Dataset items
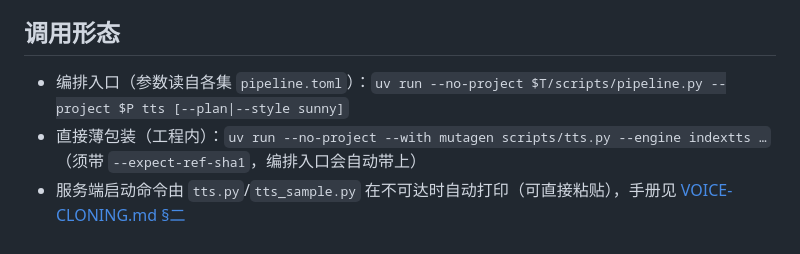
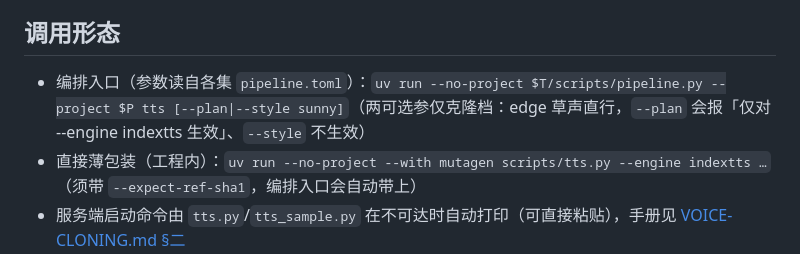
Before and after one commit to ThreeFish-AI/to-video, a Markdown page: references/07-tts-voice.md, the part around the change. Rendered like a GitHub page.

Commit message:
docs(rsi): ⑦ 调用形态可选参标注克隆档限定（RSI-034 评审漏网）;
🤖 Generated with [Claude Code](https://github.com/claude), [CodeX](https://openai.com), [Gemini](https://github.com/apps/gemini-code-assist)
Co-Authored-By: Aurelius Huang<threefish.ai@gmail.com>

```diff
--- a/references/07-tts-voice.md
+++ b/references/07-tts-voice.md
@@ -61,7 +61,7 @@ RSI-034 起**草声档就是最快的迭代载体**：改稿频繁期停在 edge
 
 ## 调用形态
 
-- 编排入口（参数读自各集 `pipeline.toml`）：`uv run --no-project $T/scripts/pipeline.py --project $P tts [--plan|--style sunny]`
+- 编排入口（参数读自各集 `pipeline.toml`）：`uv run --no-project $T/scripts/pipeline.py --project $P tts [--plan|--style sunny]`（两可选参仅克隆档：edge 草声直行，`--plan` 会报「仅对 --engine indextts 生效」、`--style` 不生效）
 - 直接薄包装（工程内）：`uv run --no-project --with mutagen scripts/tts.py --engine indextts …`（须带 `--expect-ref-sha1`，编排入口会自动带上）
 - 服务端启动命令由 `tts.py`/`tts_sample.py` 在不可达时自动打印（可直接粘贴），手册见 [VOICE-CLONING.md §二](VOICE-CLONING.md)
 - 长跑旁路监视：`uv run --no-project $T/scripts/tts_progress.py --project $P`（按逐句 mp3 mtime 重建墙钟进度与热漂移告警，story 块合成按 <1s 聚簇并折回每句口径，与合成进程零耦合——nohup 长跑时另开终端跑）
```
* * *
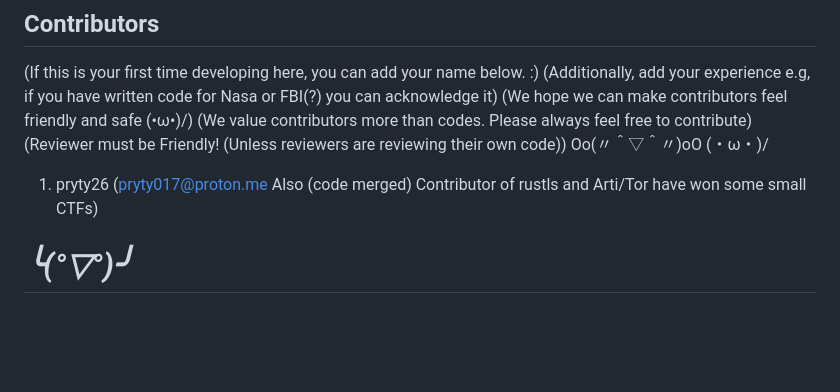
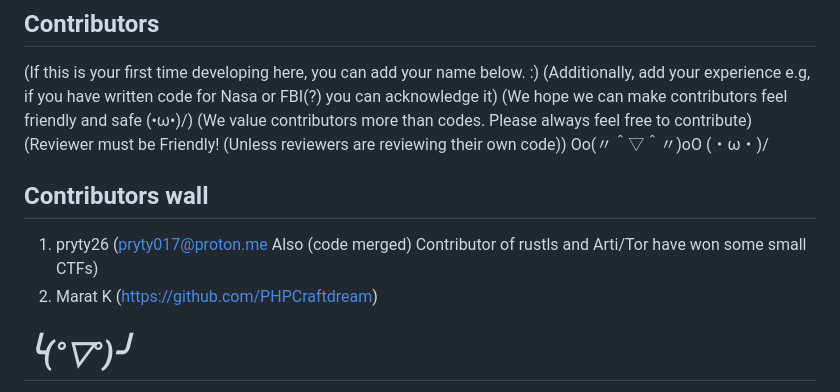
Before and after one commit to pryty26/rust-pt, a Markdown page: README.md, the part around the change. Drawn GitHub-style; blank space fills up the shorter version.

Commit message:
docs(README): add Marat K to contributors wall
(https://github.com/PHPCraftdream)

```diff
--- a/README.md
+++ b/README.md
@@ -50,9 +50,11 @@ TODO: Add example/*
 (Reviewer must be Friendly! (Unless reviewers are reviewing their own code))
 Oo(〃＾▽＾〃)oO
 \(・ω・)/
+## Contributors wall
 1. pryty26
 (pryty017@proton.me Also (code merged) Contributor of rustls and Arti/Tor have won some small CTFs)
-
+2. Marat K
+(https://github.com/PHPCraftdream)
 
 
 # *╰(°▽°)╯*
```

» Directions
Look for the string "PHPCraftdream" in the entries above. Copy every line that has it.

» Result for this task
(https://github.com/PHPCraftdream)
+(https://github.com/PHPCraftdream)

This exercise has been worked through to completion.